### Try it:
Each line that holds the word "after" counts once; give the total for the records below and nothing else.

Collected data entries
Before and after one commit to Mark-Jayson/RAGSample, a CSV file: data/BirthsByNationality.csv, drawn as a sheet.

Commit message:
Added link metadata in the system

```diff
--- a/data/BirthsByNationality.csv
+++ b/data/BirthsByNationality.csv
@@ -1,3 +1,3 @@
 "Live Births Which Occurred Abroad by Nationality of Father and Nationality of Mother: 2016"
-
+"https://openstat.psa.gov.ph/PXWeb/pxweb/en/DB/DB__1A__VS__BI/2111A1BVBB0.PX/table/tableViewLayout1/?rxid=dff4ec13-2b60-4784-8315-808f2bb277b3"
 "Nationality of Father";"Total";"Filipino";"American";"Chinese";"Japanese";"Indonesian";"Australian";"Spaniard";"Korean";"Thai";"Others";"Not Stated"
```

...

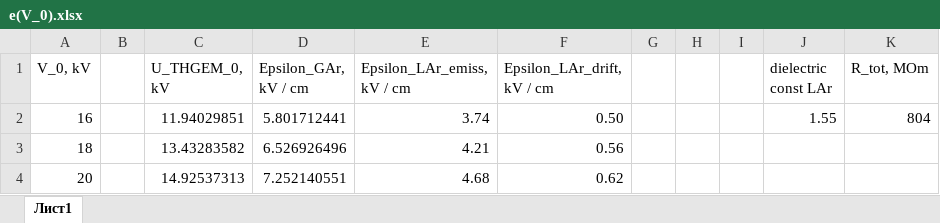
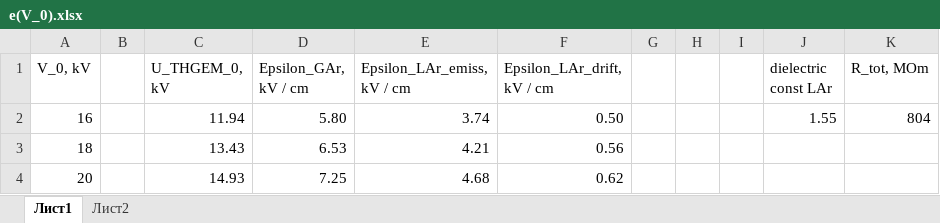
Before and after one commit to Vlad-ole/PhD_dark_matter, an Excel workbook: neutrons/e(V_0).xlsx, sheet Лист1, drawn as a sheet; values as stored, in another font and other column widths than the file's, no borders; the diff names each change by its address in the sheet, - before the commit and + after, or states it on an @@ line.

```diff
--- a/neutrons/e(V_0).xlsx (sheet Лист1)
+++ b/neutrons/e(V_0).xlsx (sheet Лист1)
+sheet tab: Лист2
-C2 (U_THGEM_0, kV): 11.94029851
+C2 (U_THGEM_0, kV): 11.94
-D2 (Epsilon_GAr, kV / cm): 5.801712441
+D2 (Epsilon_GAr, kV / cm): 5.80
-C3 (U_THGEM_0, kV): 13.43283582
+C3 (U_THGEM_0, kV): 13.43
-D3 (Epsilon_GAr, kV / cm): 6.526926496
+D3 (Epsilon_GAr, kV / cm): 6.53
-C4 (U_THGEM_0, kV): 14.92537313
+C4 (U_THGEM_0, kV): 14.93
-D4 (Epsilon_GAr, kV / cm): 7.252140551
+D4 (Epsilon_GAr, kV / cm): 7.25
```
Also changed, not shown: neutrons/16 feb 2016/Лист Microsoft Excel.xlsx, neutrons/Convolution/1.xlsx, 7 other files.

...

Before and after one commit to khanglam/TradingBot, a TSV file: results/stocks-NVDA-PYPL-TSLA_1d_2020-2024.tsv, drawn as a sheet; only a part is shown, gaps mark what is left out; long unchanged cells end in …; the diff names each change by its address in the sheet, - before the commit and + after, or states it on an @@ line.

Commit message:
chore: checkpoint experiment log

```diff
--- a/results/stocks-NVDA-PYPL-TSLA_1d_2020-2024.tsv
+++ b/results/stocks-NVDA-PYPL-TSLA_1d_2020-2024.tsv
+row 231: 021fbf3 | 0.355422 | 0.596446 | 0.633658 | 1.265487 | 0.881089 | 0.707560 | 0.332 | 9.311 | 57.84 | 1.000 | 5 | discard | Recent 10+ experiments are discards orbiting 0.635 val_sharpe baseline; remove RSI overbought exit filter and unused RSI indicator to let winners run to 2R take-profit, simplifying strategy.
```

### Written answer:
3